Galileo Blogs said...

I agree about seeking out the beginnings of the chain, and ignoring the many links (to continue Burgess's analogy).

Consider that every movement is started by one, carried forward by a handful, and ultimately sustained by not too many people. Everyone else, which is the vast majority numerically, are to greater or lesser degree followers or just "ballast" (to use Ayn Rand's term).

We will reach one rational mind at a time. That is what I fight for, and I am motivated by it.

-GB

Gus Van Horn said...

Michael,

I'd go even further and say that the proposed "change" was never sincere, and that it may soon (finally) start becoming obvious to almost anyone that it isn't.

GB,

Thanks for expanding on the point that in intellectual movements, it is quality -- not quantity -- that matters.

Quality is worth spending the time to find.

Gus

Anonymous said...

Gus--
You misunderstood.

It was a thank yo

If you never feel like I do sometimes, that's great.

I wonder what Galt felt as he walked out the door of the factory, knowing that it would all collapse except those that could survive.

Galt or Dagny; Cause the collapse or hang in there. Is it not a legitimate choice?

Gus Van Horn said...

"Is it not a legitimate choice?"

In today's context, no. And in most plausible scenarios I can imagine for at least the next decade, no.

Not to rule out going on strike in all contexts, but this was a plot device in a work of fiction. A real collapse would be nowhere near as bloodless and anything but as easy to recover from.

As far as thanking me goes, strive for clarity next time.

Anonymous said...

Yes, you are right, it is a work of fiction. And I will strive for greater clarity this time.

I think I said something fairly simple. But it was rather less than the whole of what I wanted to communicate. So here's the whole thing.

You speak of the job ahead as difficult enough to have to face the possibility of being dragged down by the appearance of futility. And you say that the one person in fifty that I reach will eventually be worth it.

How futile is futile? How soon is eventually? Peikoff has commented that he refuses to read the newspaper, because if he did, he couldn't work. I commented that there are times -- I didn't say all the time, or most of the time, or frequently -- when I think it would be better to let the whole thing collapse. So I was saying that there are times when I do indeed feel that the whole thing is futile.

Why do I sometimes think it would be better to let the whole thing collapse? Precisely because I want it to be my future that I live, not Obama's. And as for the relative pain involved, I'm not convinced that the pain of Socialized medicine, government run businesses, and the long term torture of drip by drip destruction is any better than the fast swift knife of rapid collapse.

There are times when I think that way. The wholesale worship of Obama that has become a daily chant of approval and shouts of "yes, we can," only adds to the sense of futility.

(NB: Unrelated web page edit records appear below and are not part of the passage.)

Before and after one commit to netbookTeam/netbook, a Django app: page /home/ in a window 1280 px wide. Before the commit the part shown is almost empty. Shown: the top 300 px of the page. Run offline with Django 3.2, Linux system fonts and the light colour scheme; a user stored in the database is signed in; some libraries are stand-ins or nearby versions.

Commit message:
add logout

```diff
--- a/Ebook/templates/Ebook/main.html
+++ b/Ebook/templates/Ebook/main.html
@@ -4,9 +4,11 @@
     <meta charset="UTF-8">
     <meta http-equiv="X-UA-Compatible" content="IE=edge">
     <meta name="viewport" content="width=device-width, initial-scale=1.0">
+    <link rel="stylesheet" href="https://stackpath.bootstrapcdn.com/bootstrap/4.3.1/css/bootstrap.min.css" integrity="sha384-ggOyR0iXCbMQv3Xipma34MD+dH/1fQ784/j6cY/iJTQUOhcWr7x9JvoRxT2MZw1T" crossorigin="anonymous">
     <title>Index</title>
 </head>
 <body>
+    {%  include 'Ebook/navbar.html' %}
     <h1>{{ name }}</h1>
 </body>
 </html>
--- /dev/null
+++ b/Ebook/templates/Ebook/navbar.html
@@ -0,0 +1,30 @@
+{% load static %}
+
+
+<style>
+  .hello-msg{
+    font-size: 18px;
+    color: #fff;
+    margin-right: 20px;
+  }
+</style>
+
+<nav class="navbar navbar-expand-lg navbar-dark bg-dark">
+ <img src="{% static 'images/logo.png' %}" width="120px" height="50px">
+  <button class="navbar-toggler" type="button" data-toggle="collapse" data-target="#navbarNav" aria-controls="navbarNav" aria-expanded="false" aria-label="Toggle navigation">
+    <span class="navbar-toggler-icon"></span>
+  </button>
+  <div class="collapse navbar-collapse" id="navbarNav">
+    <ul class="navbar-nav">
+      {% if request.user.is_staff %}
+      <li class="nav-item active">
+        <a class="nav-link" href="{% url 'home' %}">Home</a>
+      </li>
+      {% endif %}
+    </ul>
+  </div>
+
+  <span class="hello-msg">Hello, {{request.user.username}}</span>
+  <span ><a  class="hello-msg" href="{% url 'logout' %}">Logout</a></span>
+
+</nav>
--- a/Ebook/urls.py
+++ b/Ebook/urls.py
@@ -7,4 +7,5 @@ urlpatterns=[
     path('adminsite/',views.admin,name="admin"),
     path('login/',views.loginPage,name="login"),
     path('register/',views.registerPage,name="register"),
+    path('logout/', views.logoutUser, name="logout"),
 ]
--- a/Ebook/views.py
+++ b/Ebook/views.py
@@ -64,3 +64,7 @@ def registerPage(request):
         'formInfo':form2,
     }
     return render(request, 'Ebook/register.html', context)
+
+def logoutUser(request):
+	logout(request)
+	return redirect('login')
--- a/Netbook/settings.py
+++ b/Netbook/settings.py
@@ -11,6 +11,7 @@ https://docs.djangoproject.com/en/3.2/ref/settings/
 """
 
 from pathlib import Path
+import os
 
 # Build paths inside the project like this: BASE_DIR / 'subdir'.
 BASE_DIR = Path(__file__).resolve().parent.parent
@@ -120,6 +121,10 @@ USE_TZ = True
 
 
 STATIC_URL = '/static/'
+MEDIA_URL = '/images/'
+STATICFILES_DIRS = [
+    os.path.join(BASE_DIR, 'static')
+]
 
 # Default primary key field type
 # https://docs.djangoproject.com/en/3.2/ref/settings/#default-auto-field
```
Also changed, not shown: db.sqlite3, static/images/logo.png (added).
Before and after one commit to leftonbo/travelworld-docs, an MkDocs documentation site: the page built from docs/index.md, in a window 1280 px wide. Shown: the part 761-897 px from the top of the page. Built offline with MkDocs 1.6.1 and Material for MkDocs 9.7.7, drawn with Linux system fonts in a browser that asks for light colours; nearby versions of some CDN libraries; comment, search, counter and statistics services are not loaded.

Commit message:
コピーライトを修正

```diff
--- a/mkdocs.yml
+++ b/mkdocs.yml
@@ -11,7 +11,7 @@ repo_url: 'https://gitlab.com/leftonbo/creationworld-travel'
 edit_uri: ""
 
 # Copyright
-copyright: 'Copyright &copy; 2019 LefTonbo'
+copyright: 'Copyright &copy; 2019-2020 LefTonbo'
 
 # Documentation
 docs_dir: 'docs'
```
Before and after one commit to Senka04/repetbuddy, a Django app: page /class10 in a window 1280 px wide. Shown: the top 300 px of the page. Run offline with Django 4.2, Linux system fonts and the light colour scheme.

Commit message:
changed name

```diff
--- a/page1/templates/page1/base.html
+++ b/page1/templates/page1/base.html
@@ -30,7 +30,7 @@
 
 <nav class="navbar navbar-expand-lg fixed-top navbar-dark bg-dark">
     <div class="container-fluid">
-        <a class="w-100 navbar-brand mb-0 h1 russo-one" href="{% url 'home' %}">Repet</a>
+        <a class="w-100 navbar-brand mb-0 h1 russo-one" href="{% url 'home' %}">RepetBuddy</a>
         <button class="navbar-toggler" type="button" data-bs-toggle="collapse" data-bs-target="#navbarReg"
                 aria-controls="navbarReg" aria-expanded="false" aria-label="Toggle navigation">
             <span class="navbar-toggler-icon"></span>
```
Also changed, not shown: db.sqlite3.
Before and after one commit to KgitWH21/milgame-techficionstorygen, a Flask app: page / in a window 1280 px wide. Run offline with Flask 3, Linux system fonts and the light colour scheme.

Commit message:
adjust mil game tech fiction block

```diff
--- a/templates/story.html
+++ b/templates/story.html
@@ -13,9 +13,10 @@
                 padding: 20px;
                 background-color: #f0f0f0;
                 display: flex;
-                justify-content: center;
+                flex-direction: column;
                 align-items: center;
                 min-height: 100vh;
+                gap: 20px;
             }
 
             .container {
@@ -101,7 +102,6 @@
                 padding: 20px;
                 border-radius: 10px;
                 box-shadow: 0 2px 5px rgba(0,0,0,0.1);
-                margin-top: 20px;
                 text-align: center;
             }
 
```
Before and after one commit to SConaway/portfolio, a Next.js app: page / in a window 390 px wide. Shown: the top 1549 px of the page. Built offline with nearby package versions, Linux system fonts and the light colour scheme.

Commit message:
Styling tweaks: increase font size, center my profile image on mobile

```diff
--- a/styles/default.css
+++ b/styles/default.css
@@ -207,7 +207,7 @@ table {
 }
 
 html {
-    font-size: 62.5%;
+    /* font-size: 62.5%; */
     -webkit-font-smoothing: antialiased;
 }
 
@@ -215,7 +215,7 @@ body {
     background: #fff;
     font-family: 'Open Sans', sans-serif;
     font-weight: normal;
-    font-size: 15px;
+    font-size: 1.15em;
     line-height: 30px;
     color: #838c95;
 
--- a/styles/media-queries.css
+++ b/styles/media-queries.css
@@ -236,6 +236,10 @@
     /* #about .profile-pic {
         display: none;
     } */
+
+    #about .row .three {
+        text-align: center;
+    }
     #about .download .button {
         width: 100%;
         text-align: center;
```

But give up? Easily? You don't know that. All you know is that there are times when I feel that it would be better to let the whole thing collapse. And that I thanked you for the pep talk.

You also know that I wondered what John Galt might have been feeling when he walked out of the factory, knowing, as he must have, that it was not going to be pretty and that even though he was guiltless in what was to happen, the strike would bring what he very graphically told Dagny it would bring.

No doubt he would have pulled himself together as I do, and go on. But the alternative is not, as far as I know, a moral failing, only a choice I can make, even in these circumstances. There is nothing about these circumstances that demands that I do anything that I regard as a sacrifice.

I am truly sorry that I didn't say that in my original posts along with my sincere thanks for the pep talk.

You just misunderstood, that's all.

Gus Van Horn said...

Thanks.

Richard said...

"Goat of the Gaps", ha! Clever, I like that. It's also rather uniquely Objectivist seeing as how many Republicans are too religious to use such a reference, and it can imply criticism of both Bush and Obama.

Gus Van Horn said...

And if someone doesn't see how it's a criticism of Bush, that just looks like a great opportunity to set the record straight!